Looking for a place to invest your money? Whether you are an individual or an institutional investor, much more elaborate welcome mats may soon be laid out by brokerage houses, banks, and insurance companies. In the quest to attract investors, marketing is becoming pivotal in deciding which firms will survive into the 1990s, according to a study on the future of the securities industry by Arthur Andersen & Co., the accounting and consulting firm, and the Securities Industry Association (SIA). The study, released Wednesday, was based on 600 interviews with bank, securities, and insurance executives as well as regulators and customers.
``You will find an industry much more attuned to the customer,'' predicts Marc Sternfeld, an Andersen partner.
Whether the industry responds to consumer wishes may depend on its taking this study to heart. For one of the major findings is a difference between what customers say they want and what the companies say is important to the customer.
For instance, given six criteria for choosing an investment firm, clients rated image and reputation as second most important to them. But the industry executives put that at the bottom of the list. And having a variety of products to choose from was high on the executives' priorities, while customers indicated it wasn't a primary consideration.
Understanding the retail client's needs and developing a product to meet them is one of the basic steps of marketing. But according to the study, the traditional approach of the securities industry has been to develop what is considered a good investment vehicle and then to sell the customer on it.
``The security industry just hasn't focused on understanding the retail customer,'' Mr. Sternfeld says.
That's beginning to change, says Stuart Sklar, senior vice-president for marketing at Prudential-Bache. He cites expanded client surveys conducted by his firm in the last year or two. And industry observers concur that the value of a customer voice in the initial stages of product development is just now becoming widely recognized.
There is also a growing awareness of what some consider a glut of new products -- more than any one broker can keep abreast of and more than most customers are interested in. ``The number of new products in the last couple of years is mind boggling,'' Mr. Sklar says. And he points out that new product development is expensive.
Jeffrey M. Schaefer, SIA director of research, predicts: ``You're going to see the industry making the hardest of managerial decisions: subtracting products.''

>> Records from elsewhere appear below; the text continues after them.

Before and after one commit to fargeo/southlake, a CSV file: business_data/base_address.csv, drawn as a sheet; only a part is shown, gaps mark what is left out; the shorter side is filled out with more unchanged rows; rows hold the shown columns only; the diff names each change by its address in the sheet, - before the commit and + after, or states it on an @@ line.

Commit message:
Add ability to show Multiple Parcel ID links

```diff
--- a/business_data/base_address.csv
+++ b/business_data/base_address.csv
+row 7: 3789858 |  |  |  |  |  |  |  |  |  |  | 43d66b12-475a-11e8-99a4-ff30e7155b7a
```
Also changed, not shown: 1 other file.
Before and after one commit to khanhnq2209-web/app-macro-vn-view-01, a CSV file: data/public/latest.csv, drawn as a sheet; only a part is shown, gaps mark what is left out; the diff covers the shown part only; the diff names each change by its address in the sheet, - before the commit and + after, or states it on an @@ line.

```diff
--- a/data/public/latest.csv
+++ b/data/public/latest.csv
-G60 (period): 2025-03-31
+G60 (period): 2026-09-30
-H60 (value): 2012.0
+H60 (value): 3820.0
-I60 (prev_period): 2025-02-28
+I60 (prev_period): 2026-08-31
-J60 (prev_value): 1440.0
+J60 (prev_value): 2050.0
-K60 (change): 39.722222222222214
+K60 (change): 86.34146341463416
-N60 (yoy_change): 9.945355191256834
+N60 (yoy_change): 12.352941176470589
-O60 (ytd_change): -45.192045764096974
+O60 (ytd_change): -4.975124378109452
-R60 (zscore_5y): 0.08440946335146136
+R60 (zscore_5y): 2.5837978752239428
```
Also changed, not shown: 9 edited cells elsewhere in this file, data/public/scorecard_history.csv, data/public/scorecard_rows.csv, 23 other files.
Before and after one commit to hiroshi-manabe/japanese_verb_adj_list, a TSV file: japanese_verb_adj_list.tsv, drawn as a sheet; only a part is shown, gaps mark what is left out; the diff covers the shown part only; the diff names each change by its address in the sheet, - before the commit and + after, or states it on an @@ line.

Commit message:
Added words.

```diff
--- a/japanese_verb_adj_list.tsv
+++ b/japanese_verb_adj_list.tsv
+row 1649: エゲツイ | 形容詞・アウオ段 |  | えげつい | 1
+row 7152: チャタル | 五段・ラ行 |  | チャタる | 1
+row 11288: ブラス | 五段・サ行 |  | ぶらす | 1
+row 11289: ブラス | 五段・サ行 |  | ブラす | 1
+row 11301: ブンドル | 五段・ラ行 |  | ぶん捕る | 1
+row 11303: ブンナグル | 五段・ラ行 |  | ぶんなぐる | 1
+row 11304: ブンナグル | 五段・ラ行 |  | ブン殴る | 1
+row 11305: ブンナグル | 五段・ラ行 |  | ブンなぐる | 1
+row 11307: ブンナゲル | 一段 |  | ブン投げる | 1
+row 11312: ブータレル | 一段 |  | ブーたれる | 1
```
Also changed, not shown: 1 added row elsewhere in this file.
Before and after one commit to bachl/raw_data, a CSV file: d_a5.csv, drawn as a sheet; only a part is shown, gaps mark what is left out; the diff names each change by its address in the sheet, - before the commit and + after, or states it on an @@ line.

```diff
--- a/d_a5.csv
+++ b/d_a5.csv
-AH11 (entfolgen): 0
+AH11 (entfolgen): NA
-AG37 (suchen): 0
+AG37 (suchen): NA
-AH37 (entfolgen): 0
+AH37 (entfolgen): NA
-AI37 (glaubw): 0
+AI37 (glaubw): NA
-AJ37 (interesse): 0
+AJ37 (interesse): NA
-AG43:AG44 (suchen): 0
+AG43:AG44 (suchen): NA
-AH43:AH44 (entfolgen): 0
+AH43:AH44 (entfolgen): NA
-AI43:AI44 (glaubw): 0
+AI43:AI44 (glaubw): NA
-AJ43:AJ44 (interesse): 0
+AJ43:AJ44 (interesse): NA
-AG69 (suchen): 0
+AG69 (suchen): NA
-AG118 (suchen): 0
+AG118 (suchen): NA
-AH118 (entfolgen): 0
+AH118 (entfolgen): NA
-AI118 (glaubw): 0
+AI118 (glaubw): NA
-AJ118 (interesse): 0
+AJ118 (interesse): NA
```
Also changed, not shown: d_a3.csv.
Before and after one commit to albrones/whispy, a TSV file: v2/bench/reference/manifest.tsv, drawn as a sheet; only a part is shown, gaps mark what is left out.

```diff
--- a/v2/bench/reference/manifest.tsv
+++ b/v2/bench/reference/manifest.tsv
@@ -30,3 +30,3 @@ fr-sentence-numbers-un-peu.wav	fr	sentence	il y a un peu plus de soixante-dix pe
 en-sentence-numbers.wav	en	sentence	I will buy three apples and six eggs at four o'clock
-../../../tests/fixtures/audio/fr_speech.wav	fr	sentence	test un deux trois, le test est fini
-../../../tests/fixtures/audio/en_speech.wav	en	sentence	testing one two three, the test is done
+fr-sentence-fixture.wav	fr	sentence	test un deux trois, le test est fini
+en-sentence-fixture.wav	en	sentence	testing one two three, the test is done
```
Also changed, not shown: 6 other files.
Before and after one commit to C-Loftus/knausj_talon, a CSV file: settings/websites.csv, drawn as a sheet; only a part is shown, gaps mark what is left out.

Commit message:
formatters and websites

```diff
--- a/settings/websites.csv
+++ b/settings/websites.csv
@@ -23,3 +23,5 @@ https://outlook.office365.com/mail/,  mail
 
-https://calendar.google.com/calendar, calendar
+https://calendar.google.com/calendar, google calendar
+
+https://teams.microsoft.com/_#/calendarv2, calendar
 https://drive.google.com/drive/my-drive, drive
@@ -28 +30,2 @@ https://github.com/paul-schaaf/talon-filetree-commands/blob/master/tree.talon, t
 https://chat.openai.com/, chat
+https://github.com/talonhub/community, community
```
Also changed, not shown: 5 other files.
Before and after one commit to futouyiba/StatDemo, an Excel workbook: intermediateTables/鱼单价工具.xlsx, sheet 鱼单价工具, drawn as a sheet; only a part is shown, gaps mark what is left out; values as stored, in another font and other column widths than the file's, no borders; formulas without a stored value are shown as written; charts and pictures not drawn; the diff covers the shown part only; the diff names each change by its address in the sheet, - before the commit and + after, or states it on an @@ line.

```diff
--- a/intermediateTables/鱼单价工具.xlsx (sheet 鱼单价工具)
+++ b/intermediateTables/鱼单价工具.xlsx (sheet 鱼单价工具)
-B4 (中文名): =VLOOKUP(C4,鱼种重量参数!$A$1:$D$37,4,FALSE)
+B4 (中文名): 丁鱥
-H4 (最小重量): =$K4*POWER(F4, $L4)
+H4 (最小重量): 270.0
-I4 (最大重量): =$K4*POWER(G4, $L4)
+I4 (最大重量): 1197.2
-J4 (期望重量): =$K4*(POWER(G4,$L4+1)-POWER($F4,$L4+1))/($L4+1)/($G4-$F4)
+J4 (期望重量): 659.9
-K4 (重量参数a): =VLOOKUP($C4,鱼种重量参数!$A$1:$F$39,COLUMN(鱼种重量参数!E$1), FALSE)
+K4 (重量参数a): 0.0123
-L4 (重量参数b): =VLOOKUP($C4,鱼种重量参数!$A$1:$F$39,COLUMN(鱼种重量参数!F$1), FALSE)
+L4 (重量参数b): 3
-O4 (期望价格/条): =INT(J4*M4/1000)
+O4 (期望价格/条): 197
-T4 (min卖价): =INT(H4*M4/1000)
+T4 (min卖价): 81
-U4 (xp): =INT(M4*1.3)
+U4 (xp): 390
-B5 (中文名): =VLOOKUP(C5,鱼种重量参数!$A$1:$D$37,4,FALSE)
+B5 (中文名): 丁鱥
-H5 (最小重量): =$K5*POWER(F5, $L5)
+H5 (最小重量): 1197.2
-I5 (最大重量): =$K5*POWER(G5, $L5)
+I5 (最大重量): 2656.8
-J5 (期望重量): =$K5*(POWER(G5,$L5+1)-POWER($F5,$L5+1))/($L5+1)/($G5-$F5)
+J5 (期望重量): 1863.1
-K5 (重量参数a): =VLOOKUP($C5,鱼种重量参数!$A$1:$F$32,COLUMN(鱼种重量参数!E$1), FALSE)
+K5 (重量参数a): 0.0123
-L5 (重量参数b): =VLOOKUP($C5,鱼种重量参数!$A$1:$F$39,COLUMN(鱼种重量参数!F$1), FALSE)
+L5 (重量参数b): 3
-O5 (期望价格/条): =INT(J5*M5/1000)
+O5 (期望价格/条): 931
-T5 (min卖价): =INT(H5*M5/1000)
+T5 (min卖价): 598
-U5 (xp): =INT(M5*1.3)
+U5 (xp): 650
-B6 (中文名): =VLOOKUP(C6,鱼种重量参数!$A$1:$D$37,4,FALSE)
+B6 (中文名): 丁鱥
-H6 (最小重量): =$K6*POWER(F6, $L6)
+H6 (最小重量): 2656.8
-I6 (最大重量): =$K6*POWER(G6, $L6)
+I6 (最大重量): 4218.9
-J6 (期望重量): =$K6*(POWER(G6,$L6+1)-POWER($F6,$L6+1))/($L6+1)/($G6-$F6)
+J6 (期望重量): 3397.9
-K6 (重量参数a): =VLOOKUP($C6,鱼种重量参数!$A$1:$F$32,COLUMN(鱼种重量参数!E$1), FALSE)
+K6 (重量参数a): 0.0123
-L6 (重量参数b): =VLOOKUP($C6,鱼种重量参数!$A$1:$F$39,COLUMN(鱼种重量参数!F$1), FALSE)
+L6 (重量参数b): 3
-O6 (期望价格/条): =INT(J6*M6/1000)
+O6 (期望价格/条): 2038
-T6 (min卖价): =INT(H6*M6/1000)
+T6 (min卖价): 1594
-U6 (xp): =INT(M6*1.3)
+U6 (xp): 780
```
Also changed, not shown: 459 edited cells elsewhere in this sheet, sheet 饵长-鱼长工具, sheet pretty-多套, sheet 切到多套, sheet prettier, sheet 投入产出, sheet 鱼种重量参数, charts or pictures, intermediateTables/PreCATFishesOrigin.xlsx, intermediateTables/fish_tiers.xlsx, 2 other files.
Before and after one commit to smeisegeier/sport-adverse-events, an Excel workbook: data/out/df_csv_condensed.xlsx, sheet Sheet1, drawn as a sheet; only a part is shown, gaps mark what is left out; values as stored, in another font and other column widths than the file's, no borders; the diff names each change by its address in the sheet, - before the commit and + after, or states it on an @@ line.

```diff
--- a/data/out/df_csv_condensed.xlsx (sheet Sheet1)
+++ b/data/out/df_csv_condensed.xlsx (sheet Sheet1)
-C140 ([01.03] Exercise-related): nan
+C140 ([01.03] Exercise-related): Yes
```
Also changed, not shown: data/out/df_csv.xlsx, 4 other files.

Perhaps. But Sklar of Pru-Bache notes that if a competitor comes out with a solid new product, there is pressure for other firms to match it.
The toughest competitor for banks and securities firms will be diversified financial service firms, such as American Express and Sears, Roebuck, according to the study. They bring with them deep pockets and the proven marketing expertise that is expected to be so important in attracting retail clients.
Most firms will aim their marketing at individual customers earning more than $80,000 annually and middle-market companies -- Fortune 1,000 firms.
For the industry itself, the sources of growing revenue will be fixed-income kinds of products, underwriting, and mutual fund sales and supervision. But with intense competition, securities companies will be beset by a squeeze on profit margins. Indeed, ``for the 1980- 1983 period, securites industry expenses have been rising at a faster annual rate than revenues,'' the study reports.
That trend may continue. Industry bosses predict that by 1988 the cost of technology (designed to increase productivity) will have risen by a compound annual growth rate of 34 percent. Promotional and communication costs will also rise, by 26 and 27 percent, respectively. But executives also list controlling costs as the most important thing affecting profits. Customer service, pricing, and marketing are secondary.